When Medicare was enacted in 1965, it immediately displaced the private insurance that persons over age 65 already had, Dr. Rosenwasser notes. All such policies were canceled. Promises never to interfere in the practice of medicine were promptly violated, as costs exploded.

With working taxpayers footing the costs of retirees’ care, demand quickly exceeded supply. Every trivial concern is run through the gigantic federal bureaucracy and its contracted carriers, all of whose workers get salaries, benefits, and retirement, Dr. Rosenwasser explains.

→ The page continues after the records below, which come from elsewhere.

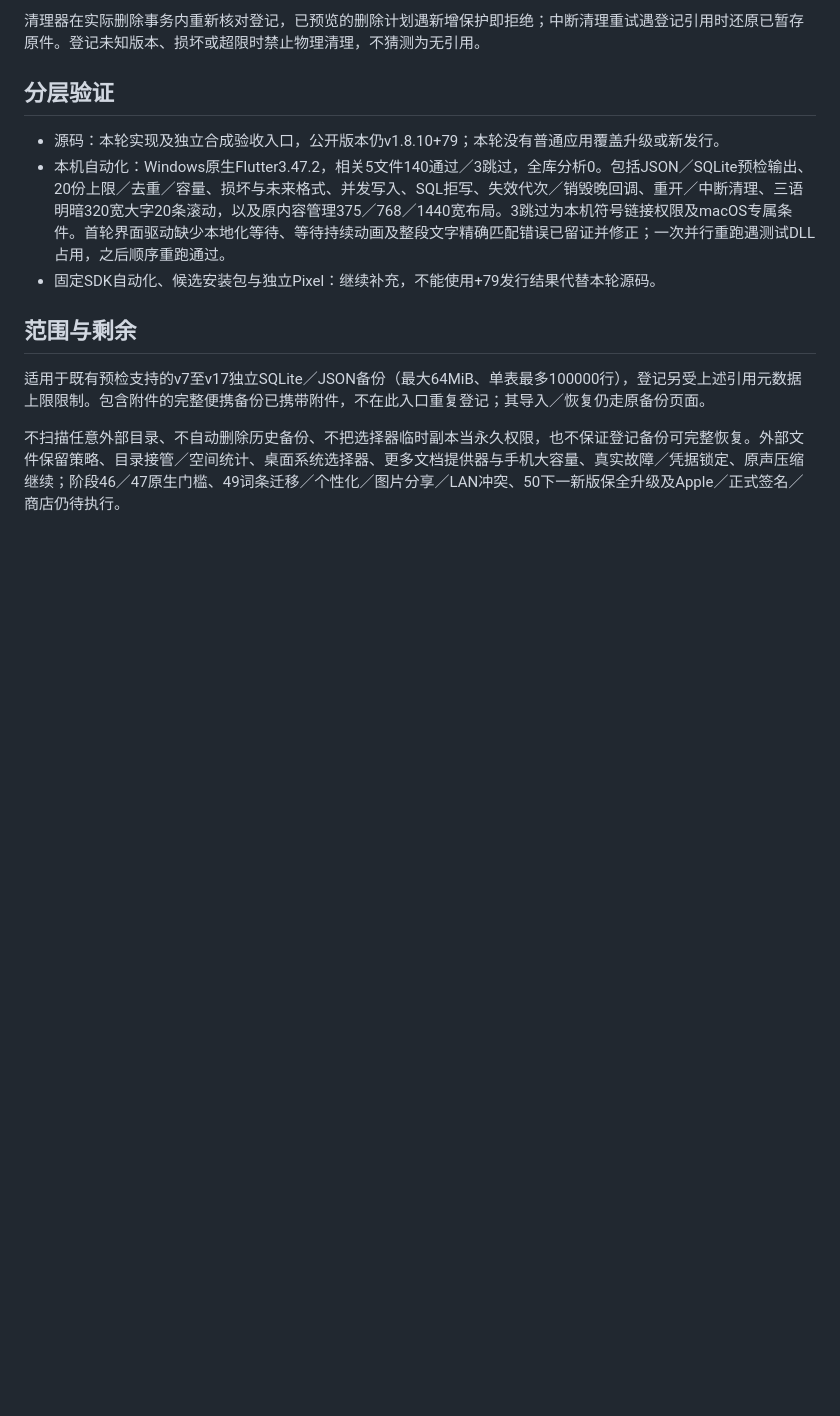
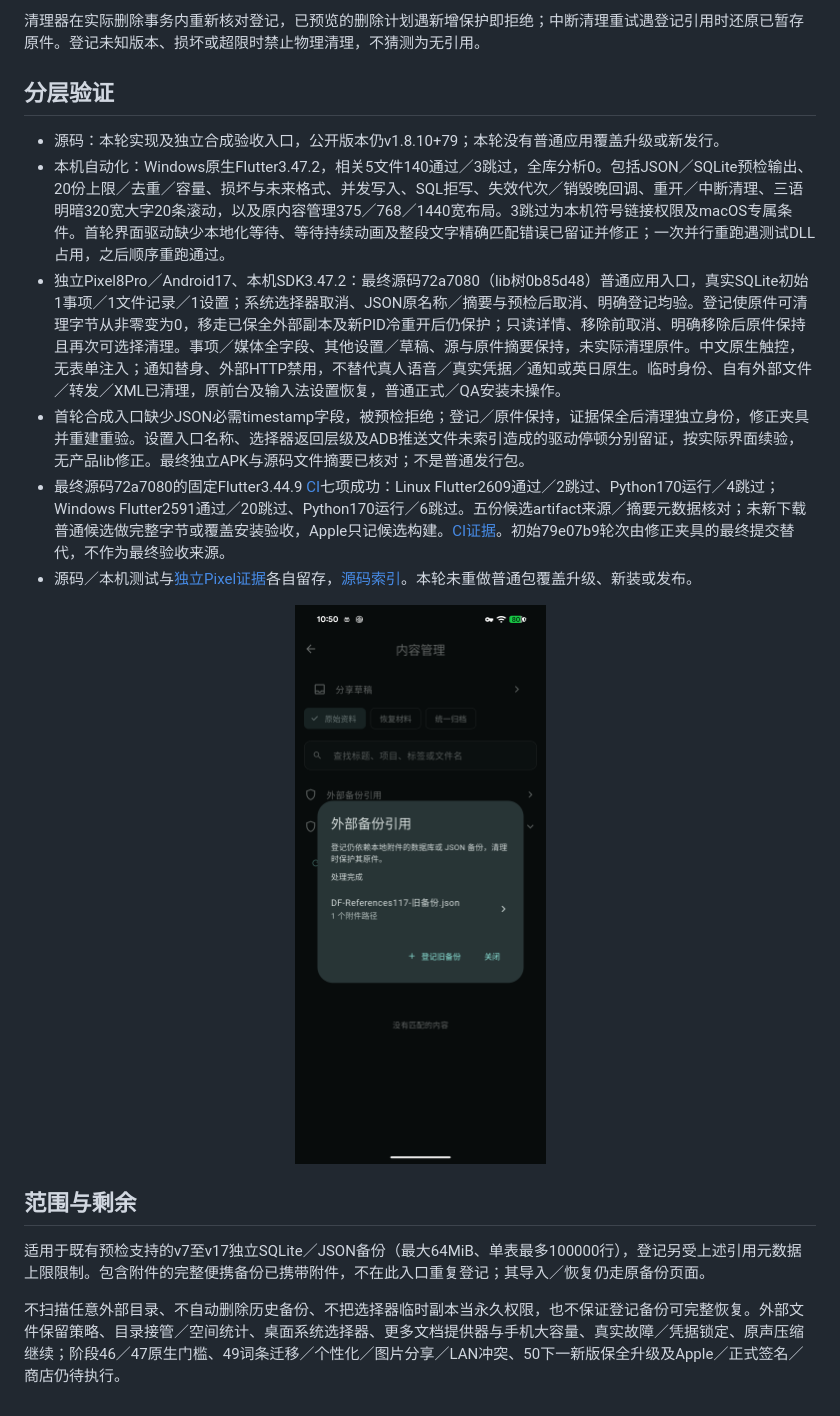
Before and after one commit to yarnway/dontforget, a Markdown page: docs/External_Backup_References_2026-11-15.md, the part around the change. GitHub-like rendering; pictures changed too: docs/images/external-backup-references-2026-11-15.png (added); blank space fills up the shorter version.

```diff
--- a/docs/External_Backup_References_2026-11-15.md
+++ b/docs/External_Backup_References_2026-11-15.md
@@ -12,7 +12,12 @@
 
 - 源码：本轮实现及独立合成验收入口，公开版本仍v1.8.10+79；本轮没有普通应用覆盖升级或新发行。
 - 本机自动化：Windows原生Flutter3.47.2，相关5文件140通过／3跳过，全库分析0。包括JSON／SQLite预检输出、20份上限／去重／容量、损坏与未来格式、并发写入、SQL拒写、失效代次／销毁晚回调、重开／中断清理、三语明暗320宽大字20条滚动，以及原内容管理375／768／1440宽布局。3跳过为本机符号链接权限及macOS专属条件。首轮界面驱动缺少本地化等待、等待持续动画及整段文字精确匹配错误已留证并修正；一次并行重跑遇测试DLL占用，之后顺序重跑通过。
-- 固定SDK自动化、候选安装包与独立Pixel：继续补充，不能使用+79发行结果代替本轮源码。
+- 独立Pixel8Pro／Android17、本机SDK3.47.2：最终源码72a7080（lib树0b85d48）普通应用入口，真实SQLite初始1事项／1文件记录／1设置；系统选择器取消、JSON原名称／摘要与预检后取消、明确登记均验。登记使原件可清理字节从非零变为0，移走已保全外部副本及新PID冷重开后仍保护；只读详情、移除前取消、明确移除后原件保持且再次可选择清理。事项／媒体全字段、其他设置／草稿、源与原件摘要保持，未实际清理原件。中文原生触控，无表单注入；通知替身、外部HTTP禁用，不替代真人语音／真实凭据／通知或英日原生。临时身份、自有外部文件／转发／XML已清理，原前台及输入法设置恢复，普通正式／QA安装未操作。
+- 首轮合成入口缺少JSON必需timestamp字段，被预检拒绝；登记／原件保持，证据保全后清理独立身份，修正夹具并重建重验。设置入口名称、选择器返回层级及ADB推送文件未索引造成的驱动停顿分别留证，按实际界面续验，无产品lib修正。最终独立APK与源码文件摘要已核对；不是普通发行包。
+- 最终源码72a7080的固定Flutter3.44.9 [CI](https://github.com/yarnway/dontforget/actions/runs/43669528199)七项成功：Linux Flutter2609通过／2跳过、Python170运行／4跳过；Windows Flutter2591通过／20跳过、Python170运行／6跳过。五份候选artifact来源／摘要元数据核对；未新下载普通候选做完整字节或覆盖安装验收，Apple只记候选构建。[CI证据](benchmarks/github-ci-external-backup-references-2026-11-15.json)。初始79e07b9轮次由修正夹具的最终提交替代，不作为最终验收来源。
+- 源码／本机测试与[独立Pixel证据](benchmarks/external-backup-references-native-2026-11-15.json)各自留存，[源码索引](benchmarks/external-backup-references-source-2026-11-15.json)。本轮未重做普通包覆盖升级、新装或发布。
+
+<p align="center"><img src="images/external-backup-references-2026-11-15.png" alt="独立合成数据的外部备份引用登记，默认隐藏附件路径" width="360"></p>
 
 ## 范围与剩余
 
```
Also changed, not shown: docs/Next_Steps_2026-11-02.md (+8 -3 lines), docs/iOS_Device_Acceptance_Runbook.md (+19 -3 lines), docs/iOS_Windows_Preflight_2026-11-15.md (added, +27 -0 lines), 7 other files.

The Health Maintenance Organization Act of 1973 was intended to curb the medical inflation caused by Medicare and Medicaid. Managed care incentivizes providing less care, and generates guidelines for what treatments can be authorized. Then came the “prospective” payment scheme by diagnosis-related groups (DRGs), price-fixing under the Resource-based Relative Value Scale (RB-RVS), and the Merit-based Incentive Payment Scheme (MIPS).

All these schemes to restrict care, place a value on medical services, or grade medical professionals are un-Constitutional, but are rationalized as merely being the conditions for receiving payments under the allegedly “voluntary” Medicare system, she writes.

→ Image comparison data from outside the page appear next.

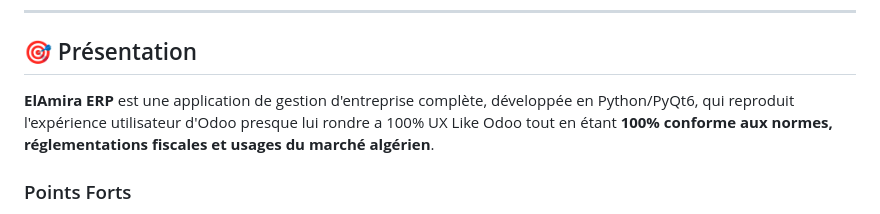
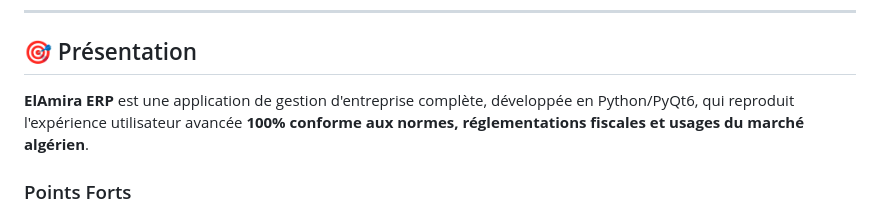
Before and after one commit to Amine08kimo/elamira-erp, a Markdown page: README.md, the part around the change. Drawn GitHub-style.

Commit message:
Update ElAmira ERP description in README
Clarified description of ElAmira ERP and its compliance.

```diff
--- a/README.md
+++ b/README.md
@@ -24,7 +24,7 @@
 
 ## 🎯 Présentation
 
-**ElAmira ERP** est une application de gestion d'entreprise complète, développée en Python/PyQt6, qui reproduit l'expérience utilisateur d'Odoo presque  lui rondre a 100% UX Like Odoo tout en étant **100% conforme aux normes, réglementations fiscales et usages du marché algérien**.
+**ElAmira ERP** est une application de gestion d'entreprise complète, développée en Python/PyQt6, qui reproduit l'expérience utilisateur avancée **100% conforme aux normes, réglementations fiscales et usages du marché algérien**.
 
 ### Points Forts
 
```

The result is that “a pandemic of government rules, regulations, constraints, mandates, obstacles, trip wires, and nooses has been clamped upon the medical profession, which stress, obstruct, and distract physicians from the critical vocation of taking care of their patients.”

“Burnout” is rampant, and physicians have the highest suicide rate of any profession, Dr. Rosenwasser notes.

Current problems flow from the fact that Medicare itself is “facially un-Constitutional,” as Dr. Rosenwasser argued in an earlier article. It turns younger working taxpayers into “second-class citizens.”

We must return to Constitutional government and sanity, she states. Her recommendations include disengaging from Medicare to the extent possible, eliminating middlemen who add no value to the system, advocating for a return to true insurance rather than prepaid “health” plans, and teaching individual responsibility for our health.

“It is past time to overthrow the Administrative Deep State and restore Americans’ independence, under a Constitutionally limited government,” she concludes.

Read full article (part 2): https://jpands.org/vol25no3/rosenwasser.pdf

Read part 1: https://jpands.org/vol25no1/rosenwasser.pdf

The Journal of American Physicians and Surgeons is published by the Association of American Physicians and Surgeons (AAPS), a national organization representing physicians in all specialties since 1943.